Content starts

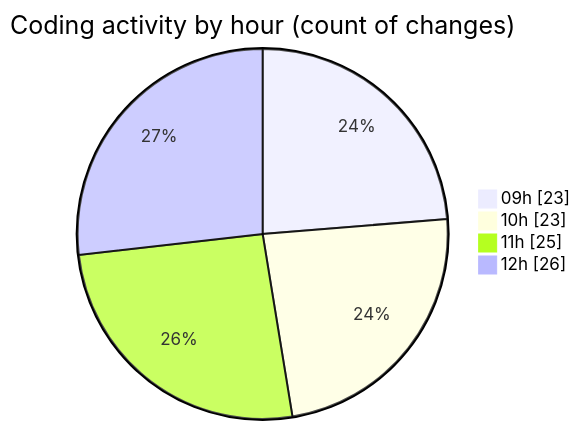
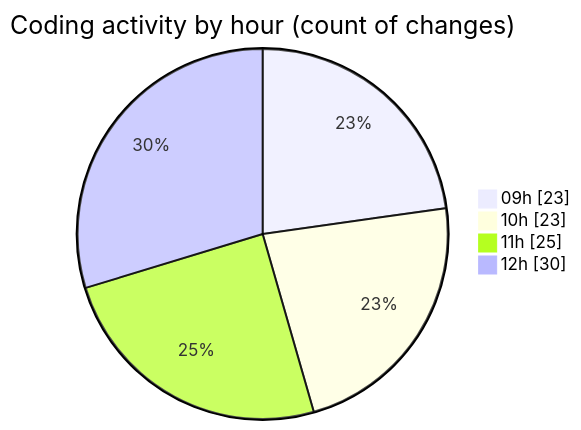
Before and after one commit to momahboobian/code-tracking: the second of 2 diagrams in 2025-10-23/cda/README.md, drawn with Mermaid. The commit also changed other lines of this file and 1 other file, not shown here.

````diff
--- a/2025-10-23/cda/README.md
+++ b/2025-10-23/cda/README.md
@@ -32,8 +32,8 @@
 ```mermaid
 pie showData
 title Coding activity by hour (count of changes)
 "09h" : 23
 "10h" : 23
 "11h" : 25
-"12h" : 26
+"12h" : 30
 ```
````
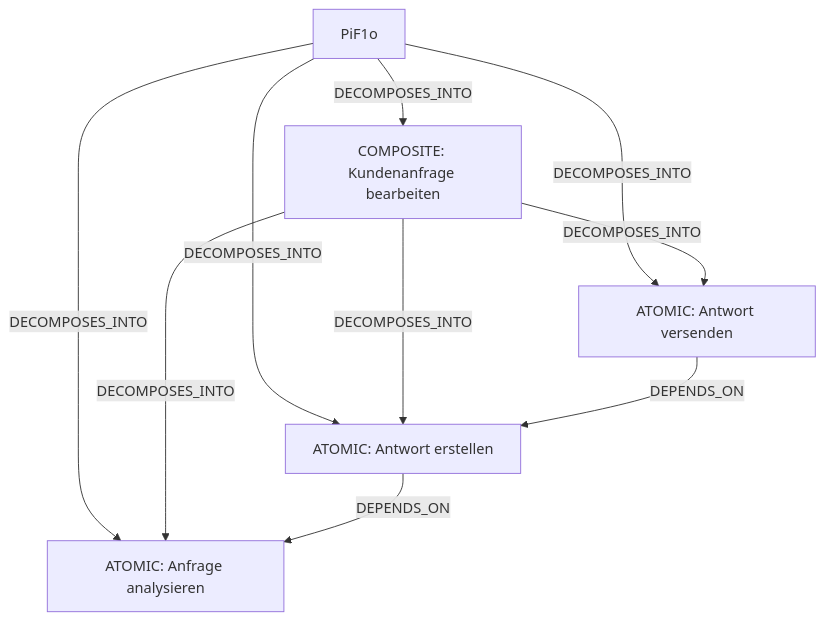
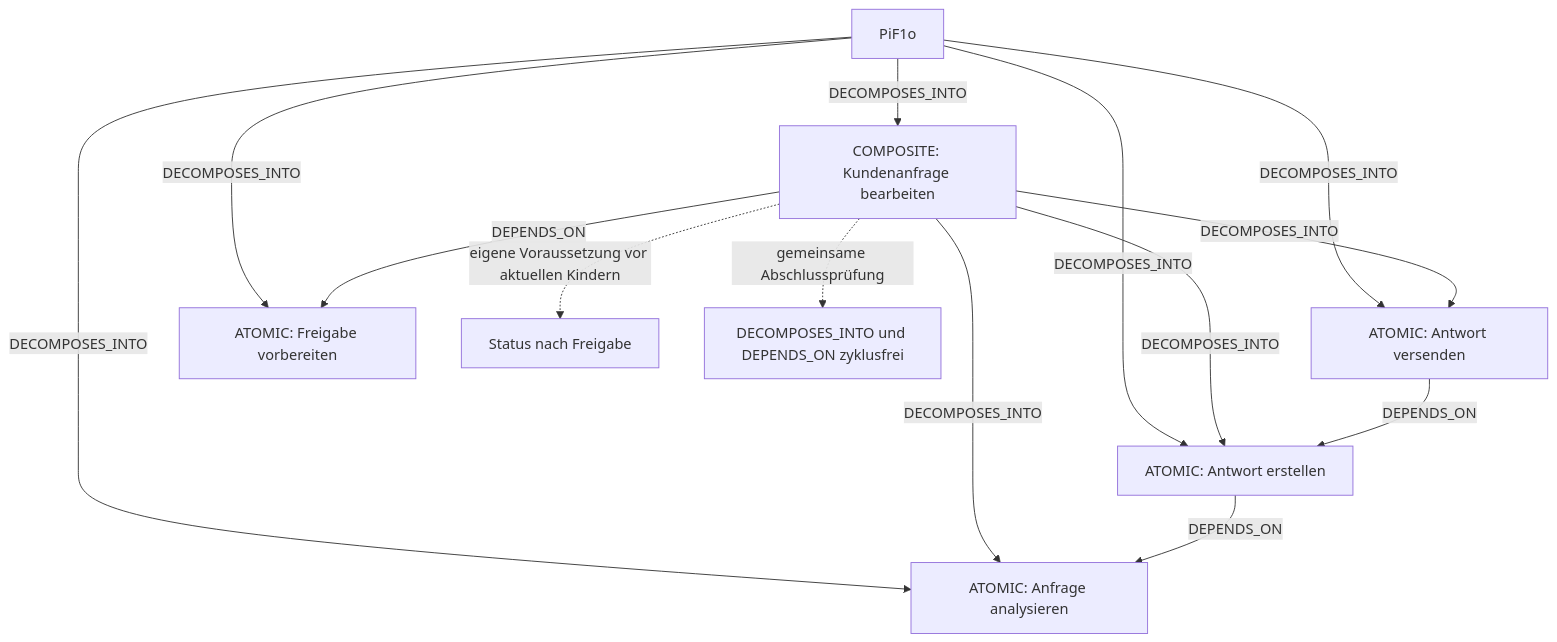
The third of 12 diagrams in docs/guides/JCI_EXAMPLE.md (eeimicke/junaco-jci-loop), drawn with Mermaid before and after one commit. The commit also changed other lines of this file and 42 other files, not shown here.

````diff
--- a/docs/guides/JCI_EXAMPLE.md
+++ b/docs/guides/JCI_EXAMPLE.md
@@ -100,12 +100,16 @@
 ```mermaid
 flowchart TD
     Goal[PiF1o] -->|DECOMPOSES_INTO| Parent[COMPOSITE: Kundenanfrage bearbeiten]
     Goal -->|DECOMPOSES_INTO| Analyse[ATOMIC: Anfrage analysieren]
     Goal -->|DECOMPOSES_INTO| Draft[ATOMIC: Antwort erstellen]
     Goal -->|DECOMPOSES_INTO| Send[ATOMIC: Antwort versenden]
     Parent -->|DECOMPOSES_INTO| Analyse
     Parent -->|DECOMPOSES_INTO| Draft
     Parent -->|DECOMPOSES_INTO| Send
     Draft -->|DEPENDS_ON| Analyse
     Send -->|DEPENDS_ON| Draft
+    Goal -->|DECOMPOSES_INTO| Prerequisite[ATOMIC: Freigabe vorbereiten]
+    Parent -->|DEPENDS_ON| Prerequisite
+    Parent -. eigene Voraussetzung vor aktuellen Kindern .-> Status[Status nach Freigabe]
+    Parent -. gemeinsame Abschlussprüfung .-> CycleCheck[DECOMPOSES_INTO und DEPENDS_ON zyklusfrei]
 ```
````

Content ends

#### Description of the task
Once you have counted the lines above that contain "Freigabe", give that number alone.

#### The completed task
2